“So in a way, we’ve decided to take a pilgrimage into a time crunch — we’re traveling 200 years into the past— to unite ourselves to what Saint Elizabeth Ann Seton did. We want to engage in this same kind of care for those orphans that she raced to.”
Toward the end of Mother Seton’s agonizing conversion to the Catholic faith, a time when she met the scorn of many of her Protestant family and friends, she began to ponder the spiritual weight of the sacraments in the Catholic Church.
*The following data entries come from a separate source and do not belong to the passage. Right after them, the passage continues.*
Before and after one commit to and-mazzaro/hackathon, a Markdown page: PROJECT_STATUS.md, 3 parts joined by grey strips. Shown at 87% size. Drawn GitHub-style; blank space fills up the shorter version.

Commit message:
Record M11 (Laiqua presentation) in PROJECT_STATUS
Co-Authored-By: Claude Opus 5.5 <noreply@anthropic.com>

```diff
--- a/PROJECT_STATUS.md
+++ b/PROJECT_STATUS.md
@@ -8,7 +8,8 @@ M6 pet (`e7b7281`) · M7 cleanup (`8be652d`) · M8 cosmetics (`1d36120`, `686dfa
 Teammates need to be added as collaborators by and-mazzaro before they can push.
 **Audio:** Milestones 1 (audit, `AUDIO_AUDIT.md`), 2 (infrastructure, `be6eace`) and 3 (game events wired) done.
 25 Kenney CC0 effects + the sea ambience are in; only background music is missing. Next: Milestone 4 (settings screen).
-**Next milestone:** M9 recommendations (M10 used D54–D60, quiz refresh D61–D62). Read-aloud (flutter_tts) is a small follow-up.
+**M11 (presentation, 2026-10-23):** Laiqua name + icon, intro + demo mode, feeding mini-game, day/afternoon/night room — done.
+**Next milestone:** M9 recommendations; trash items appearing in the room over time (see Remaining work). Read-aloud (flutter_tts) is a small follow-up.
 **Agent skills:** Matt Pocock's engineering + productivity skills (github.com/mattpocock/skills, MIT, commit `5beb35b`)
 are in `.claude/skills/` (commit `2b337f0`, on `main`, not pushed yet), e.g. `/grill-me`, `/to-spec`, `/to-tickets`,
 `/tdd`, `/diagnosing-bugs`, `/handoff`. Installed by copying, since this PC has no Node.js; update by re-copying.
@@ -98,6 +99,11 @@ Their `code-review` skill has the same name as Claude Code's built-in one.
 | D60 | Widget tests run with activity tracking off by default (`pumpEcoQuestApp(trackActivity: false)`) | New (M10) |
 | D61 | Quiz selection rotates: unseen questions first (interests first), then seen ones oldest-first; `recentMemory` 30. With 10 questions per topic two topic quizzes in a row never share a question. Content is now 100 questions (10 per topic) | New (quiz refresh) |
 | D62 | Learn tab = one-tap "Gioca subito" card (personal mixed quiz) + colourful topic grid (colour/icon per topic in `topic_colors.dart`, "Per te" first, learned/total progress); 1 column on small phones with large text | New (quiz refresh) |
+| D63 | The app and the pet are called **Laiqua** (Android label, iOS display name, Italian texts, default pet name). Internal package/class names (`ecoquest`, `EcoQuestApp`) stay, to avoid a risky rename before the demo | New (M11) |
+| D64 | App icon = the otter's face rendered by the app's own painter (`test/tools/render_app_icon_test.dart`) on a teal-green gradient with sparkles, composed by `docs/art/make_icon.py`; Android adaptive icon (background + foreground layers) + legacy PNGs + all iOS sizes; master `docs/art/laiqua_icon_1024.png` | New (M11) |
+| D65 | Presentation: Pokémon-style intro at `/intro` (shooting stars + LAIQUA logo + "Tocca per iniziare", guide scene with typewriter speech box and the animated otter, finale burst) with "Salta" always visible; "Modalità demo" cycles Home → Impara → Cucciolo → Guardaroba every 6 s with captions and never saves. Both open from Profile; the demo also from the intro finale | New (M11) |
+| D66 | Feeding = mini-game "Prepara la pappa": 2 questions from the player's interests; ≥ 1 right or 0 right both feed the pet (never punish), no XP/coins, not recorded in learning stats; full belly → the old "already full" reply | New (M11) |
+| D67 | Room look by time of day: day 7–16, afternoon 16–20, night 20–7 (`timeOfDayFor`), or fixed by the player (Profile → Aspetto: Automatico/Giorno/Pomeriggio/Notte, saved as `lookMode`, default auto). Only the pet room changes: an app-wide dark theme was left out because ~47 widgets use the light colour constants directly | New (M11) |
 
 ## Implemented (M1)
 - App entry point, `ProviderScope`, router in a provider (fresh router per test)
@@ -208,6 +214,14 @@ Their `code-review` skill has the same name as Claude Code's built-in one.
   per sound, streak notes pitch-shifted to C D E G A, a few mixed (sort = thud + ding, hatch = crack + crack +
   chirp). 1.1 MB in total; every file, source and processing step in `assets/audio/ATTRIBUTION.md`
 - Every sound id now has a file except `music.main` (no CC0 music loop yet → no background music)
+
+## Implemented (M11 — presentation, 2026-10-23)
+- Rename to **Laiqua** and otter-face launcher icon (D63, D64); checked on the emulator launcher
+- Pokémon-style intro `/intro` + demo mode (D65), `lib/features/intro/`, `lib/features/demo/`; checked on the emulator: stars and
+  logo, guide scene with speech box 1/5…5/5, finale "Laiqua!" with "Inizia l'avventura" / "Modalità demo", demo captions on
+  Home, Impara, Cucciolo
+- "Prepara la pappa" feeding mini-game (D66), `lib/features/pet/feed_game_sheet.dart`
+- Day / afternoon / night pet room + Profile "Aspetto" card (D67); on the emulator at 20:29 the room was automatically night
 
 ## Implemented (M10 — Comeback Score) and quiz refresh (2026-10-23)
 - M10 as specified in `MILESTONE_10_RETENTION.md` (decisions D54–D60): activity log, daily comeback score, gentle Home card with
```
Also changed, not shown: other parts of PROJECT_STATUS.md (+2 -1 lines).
“How happy would we be, if we believed what these dear souls [Catholics] believe: that they possess God in the Sacrament, and that He remains in their churches and is carried to them when they are sick,” she wrote in a letter to an Anglican friend. “How happy would I be, even so far away from all so dear, if I could find You in the church as they do . . . how many things I would say to You of the sorrows of my heart and the sins of my life.”
A local priest said Los Tres Padres witness speaks to a great need in the Church.
“Back in the time of Christ, all the rabbis taught in the temples; they never seemed to leave,” he said. “But Christ always met people outside the temple. He was on mountainsides, he met folks on their boats, entered homes, walked into the places where kids were gathered.
“If you want to really know what a priest is about, watch how he goes outside of the model, outside of the expected administration of the priest; this pilgrimage goes outside the model. The laity are distanced from the Mass, the sacraments, and even their priests now. This type of witness brings hope.
“Maybe one of the reasons we’ve had so many problems is because too many priests have stuck Jesus into their parishes without bringing Him out into the world. Anyone can teach from back behind the lectern; but what about when he steps from behind it in a manner like this?”